“To me, one of the most striking things was that only about a third of grocery store workers have paid sick days in Virginia,” she said. “And no one can suggest that grocery stores are struggling in this economy. They are thriving. And yet two-thirds of their workers can’t take sick time, and these folks are in daily contact with the public.”
A March study of five states and Washington, D.C., which all implemented paid sick leave laws, found that employees who received the benefit averaged two sick days a year at an average cost to employers of 20 cents per hour worked, according to The New York Times. The COVID-19 pandemic has also underscored the potentially wide-ranging public health effects of the policy. A recent article in the journal Health Affairs found that the Families First Coronavirus Response Act — the first federal aid package — resulted in roughly 400 fewer confirmed COVID-19 cases a day in states who gained access to paid sick leave through the policy.
But the FFCRA also included significant loopholes for companies with more than 500 employees, small businesses with less than 50 employees, and many health care providers. Schneider said it was also the first significant attempt at a federal paid sick leave policy for years, which is why many states — including Virginia — are looking to fill those gaps on their own.

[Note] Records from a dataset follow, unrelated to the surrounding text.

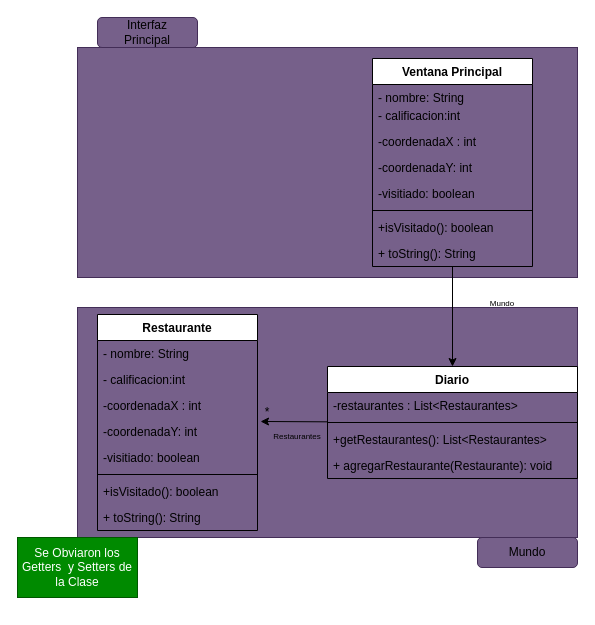
Above: Diagrama sin título.drawio in DPO-202610-SEC7-G01/Taller-6 (draw.io), before the change. Source tidied: cells renumbered, new cells numbered last; positions are measured from the earlier drawing's top-left corner, leaving out a move shared by most shapes. Both pictures are drawn from the tidied source at 100%, with x=0, y=0 at pixel (17, 17).
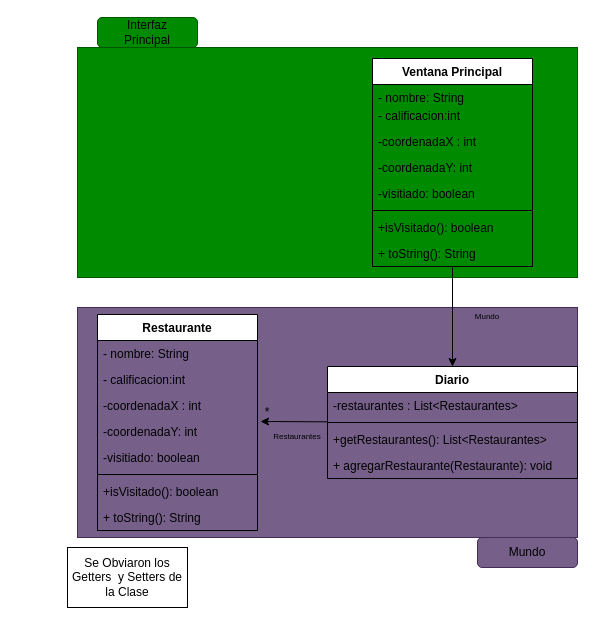
The same diagram, later.

Diff of the diagram source:
```diff
@@
-    <mxCell id="14" value="Se Obviaron los Getters&amp;nbsp; y Setters de la Clase" style="rounded=0;whiteSpace=wrap;html=1;fillColor=#008a00;fontColor=#ffffff;strokeColor=#005700;" parent="1" vertex="1">
-      <mxGeometry y="520" width="120" height="60" as="geometry" />
+    <mxCell id="14" value="Se Obviaron los Getters&amp;nbsp; y Setters de la Clase" style="rounded=0;whiteSpace=wrap;html=1;" parent="1" vertex="1">
+      <mxGeometry x="50" y="530" width="120" height="60" as="geometry" />
     </mxCell>
@@
-    <mxCell id="22" style="rounded=0;whiteSpace=wrap;html=1;fillColor=#76608a;fontColor=#ffffff;strokeColor=#432D57;gradientColor=none;" parent="1" vertex="1">
+    <mxCell id="22" style="rounded=0;whiteSpace=wrap;html=1;fillColor=#008a00;strokeColor=#005700;fontColor=#ffffff;" parent="1" vertex="1">
       <mxGeometry x="60" y="30" width="500" height="230" as="geometry" />
     </mxCell>
-    <mxCell id="23" style="rounded=1;whiteSpace=wrap;html=1;fillColor=#76608a;fontColor=#ffffff;strokeColor=#432D57;" parent="1" vertex="1">
+    <mxCell id="23" style="rounded=1;whiteSpace=wrap;html=1;fillColor=#008a00;fontColor=#ffffff;strokeColor=#005700;" parent="1" vertex="1">
       <mxGeometry x="80" width="100" height="30" as="geometry" />
     </mxCell>
@@
     <mxCell id="36" value="&lt;div style=&quot;line-height: 20%;&quot;&gt;&lt;font&gt;Mundo&lt;/font&gt;&lt;/div&gt;" style="text;html=1;whiteSpace=wrap;strokeColor=none;fillColor=none;align=center;verticalAlign=middle;rounded=0;fontSize=8;" parent="1" vertex="1">
-      <mxGeometry x="455" y="277" width="60" height="20" as="geometry" />
+      <mxGeometry x="440" y="290" width="60" height="20" as="geometry" />
     </mxCell>
```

“People who don’t actually work frontline service sector jobs might think, ‘Look, if you’re really sick, you just stay home,’” he said. “But that’s a luxury few frontline workers can afford. They are not making very much and they are struggling for hours, even in good times. These workers are really living on the edge.”
In Virginia, a little over a third of service sector employees reported they couldn’t fully pay their utility bills at least once in the last year, according to Shift Project data. Twenty-three percent reported going hungry at least once in the same period, and 45 percent said they would find it difficult — if not impossible — to cover an unexpected $400 expense.

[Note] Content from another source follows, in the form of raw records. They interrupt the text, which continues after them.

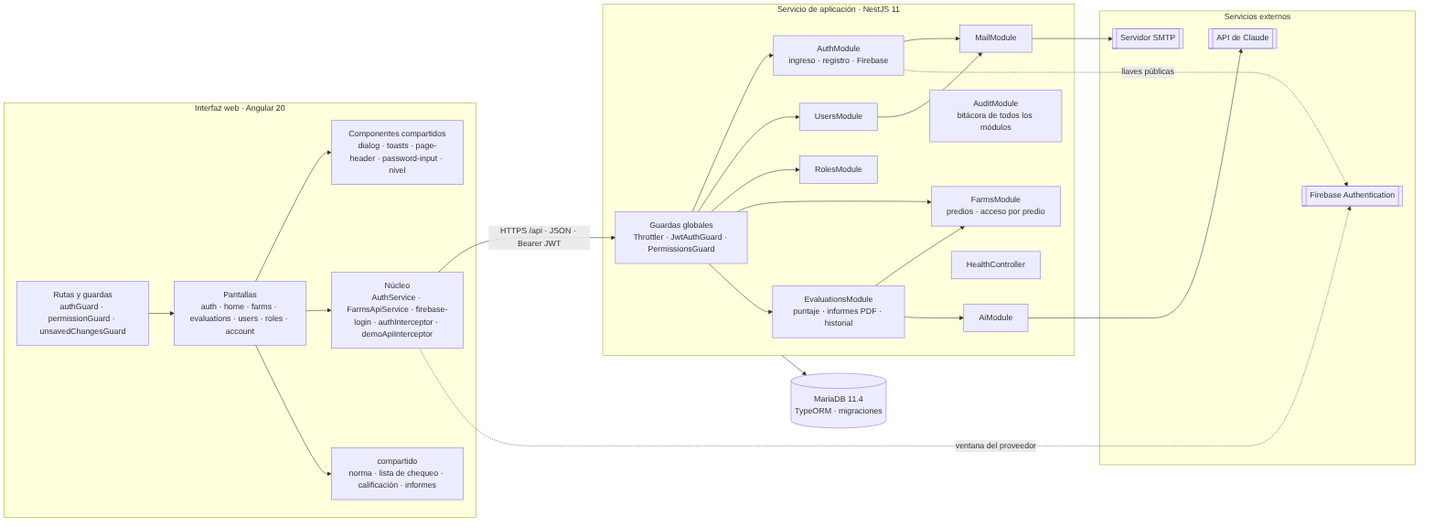
Above: docs/uml/componentes.png in 98765432100123456/Aplicacion-a-la-inteligencia-artificial- (Mermaid), before the change. Its source is kept beside it as docs/uml/fuentes/componentes.mmd.
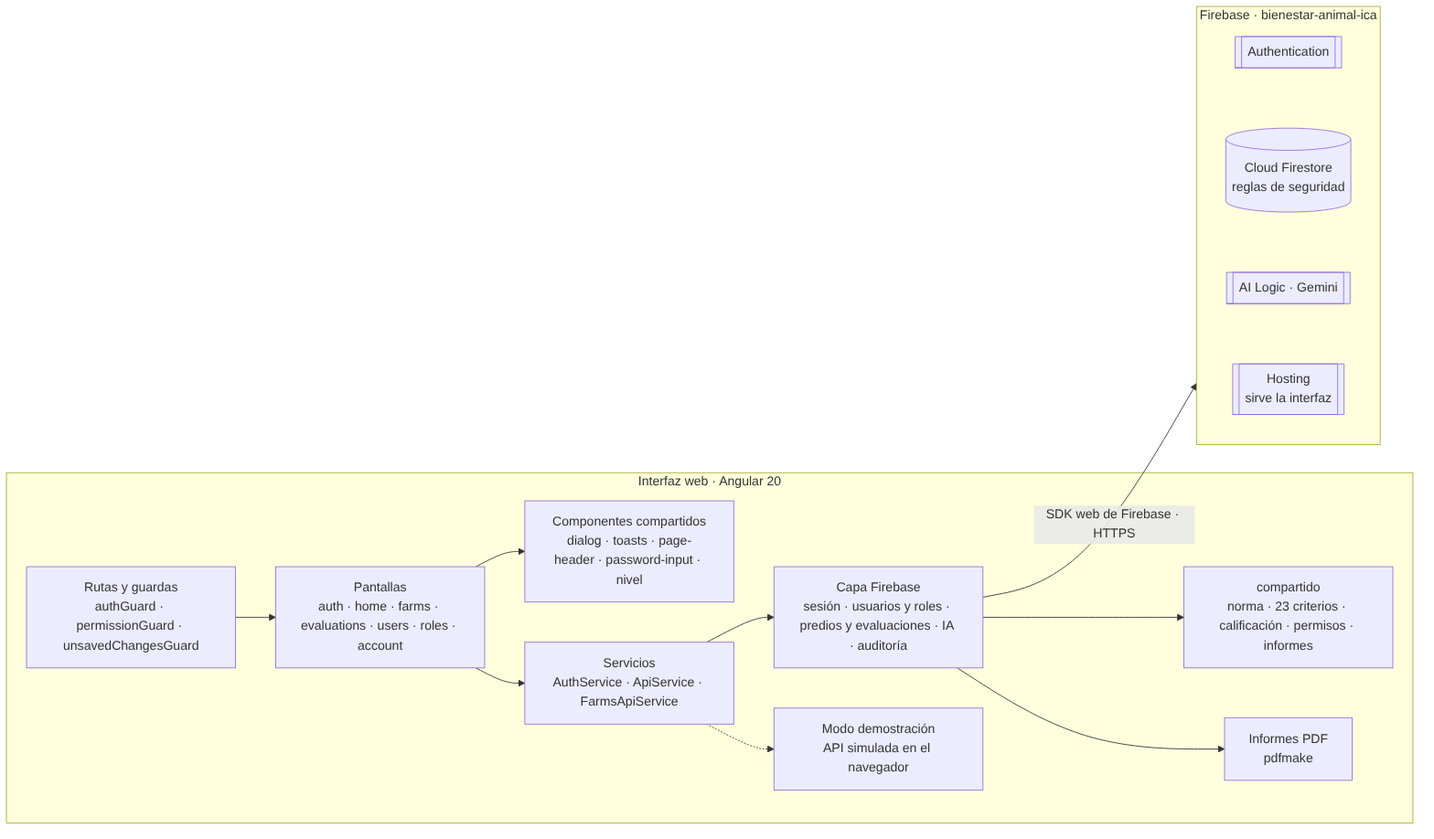
The same file after the commit.

Change to the diagram source:
```diff
@@ -4,42 +4,26 @@
         RT[Rutas y guardas<br/>authGuard · permissionGuard · unsavedChangesGuard]
         FT[Pantallas<br/>auth · home · farms · evaluations · users · roles · account]
         SH[Componentes compartidos<br/>dialog · toasts · page-header · password-input · nivel]
-        CO[Núcleo<br/>AuthService · FarmsApiService · firebase-login · authInterceptor · demoApiInterceptor]
-        CP[compartido<br/>norma · lista de chequeo · calificación · informes]
+        SV[Servicios<br/>AuthService · ApiService · FarmsApiService]
+        DF[Capa Firebase<br/>sesión · usuarios y roles · predios y evaluaciones · IA · auditoría]
+        CP[compartido<br/>norma · 23 criterios · calificación · permisos · informes]
+        PDF[Informes PDF<br/>pdfmake]
+        DEMO[Modo demostración<br/>API simulada en el navegador]
         RT --> FT --> SH
-        FT --> CO
-        FT --> CP
+        FT --> SV
+        SV --> DF
+        SV -.-> DEMO
+        DF --> CP
+        DF --> PDF
     end
 
-    subgraph BE["Servicio de aplicación · NestJS 11"]
+    subgraph FB["Firebase · bienestar-animal-ica"]
         direction TB
-        GU[Guardas globales<br/>Throttler · JwtAuthGuard · PermissionsGuard]
-        AU[AuthModule<br/>ingreso · registro · Firebase]
-        US[UsersModule]
-        RO[RolesModule]
-        FA[FarmsModule<br/>predios · acceso por predio]
-        EV[EvaluationsModule<br/>puntaje · informes PDF · historial]
-        AI[AiModule]
-        AD[AuditModule<br/>bitácora de todos los módulos]
-        MA[MailModule]
-        HE[HealthController]
-        GU --> AU & US & RO & FA & EV
-        EV --> FA & AI
-        AU & US --> MA
+        AU[[Authentication]]
+        FS[(Cloud Firestore<br/>reglas de seguridad)]
+        IA[[AI Logic · Gemini]]
+        HO[[Hosting<br/>sirve la interfaz]]
+        AU ~~~ FS ~~~ IA ~~~ HO
     end
 
-    DB[(MariaDB 11.4<br/>TypeORM · migraciones)]
-    subgraph EXT["Servicios externos"]
-        direction TB
-        SMTP[[Servidor SMTP]]
-        CLA[[API de Claude]]
-        FB[[Firebase Authentication]]
-        SMTP ~~~ CLA ~~~ FB
-    end
-
-    CO -- "HTTPS /api · JSON · Bearer JWT" --> GU
-    AU -. "llaves públicas" .-> FB
-    CO -. "ventana del proveedor" .-> FB
-    BE --> DB
-    MA --> SMTP
-    AI --> CLA
+    DF -- "SDK web de Firebase · HTTPS" --> FB
```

The issue is personal for Guzmán, who said she worked three jobs without paid time off when she first came to the U.S. But it’s still uncertain whether a paid sick leave policy — which has previously cleared the House on party-line votes — could make it through the Senate, where there’s historically been resistance even from Democratic legislators.
Guzmán said she’s currently working with Favola to draft a new version of the legislation, which might only be filed in the House due to constraints on the number of bills that legislators can file in a potentially abbreviated 2021 session. It’s likely the bill would require employers to provide 40 hours of paid leave for full-time employees, but Guzmán said legislators are still negotiating on which workers will be covered — including whether to include any part-time employees.
Another potential concession to skeptics of the bill is an exemption for businesses with 25 workers or fewer. But Riley said Thursday that NFIB wouldn’t support paid sick leave legislation even with the exception. And Bobo said it’s a clause that wouldn’t be supported by the Interfaith Center and many other advocates.
“We believe that’s way too high,” she said. Virginians for Paid Sick Days, a coalition of worker advocacy groups, could support a phased approach similar to the state’s minimum wage schedule, allowing an initial exemption for small businesses that would be reduced and ultimately eliminated over the next several years. But Bobo said there’s not a broad consensus on whether any businesses should be permanently excused from the policy, or what size they should be.
“There are plenty of small businesses who are thriving and shouldn’t struggle to provide paid leave,” she said. “And our coalition believes we need to get to a place where all full-time workers, at the very least, have access to sick days.”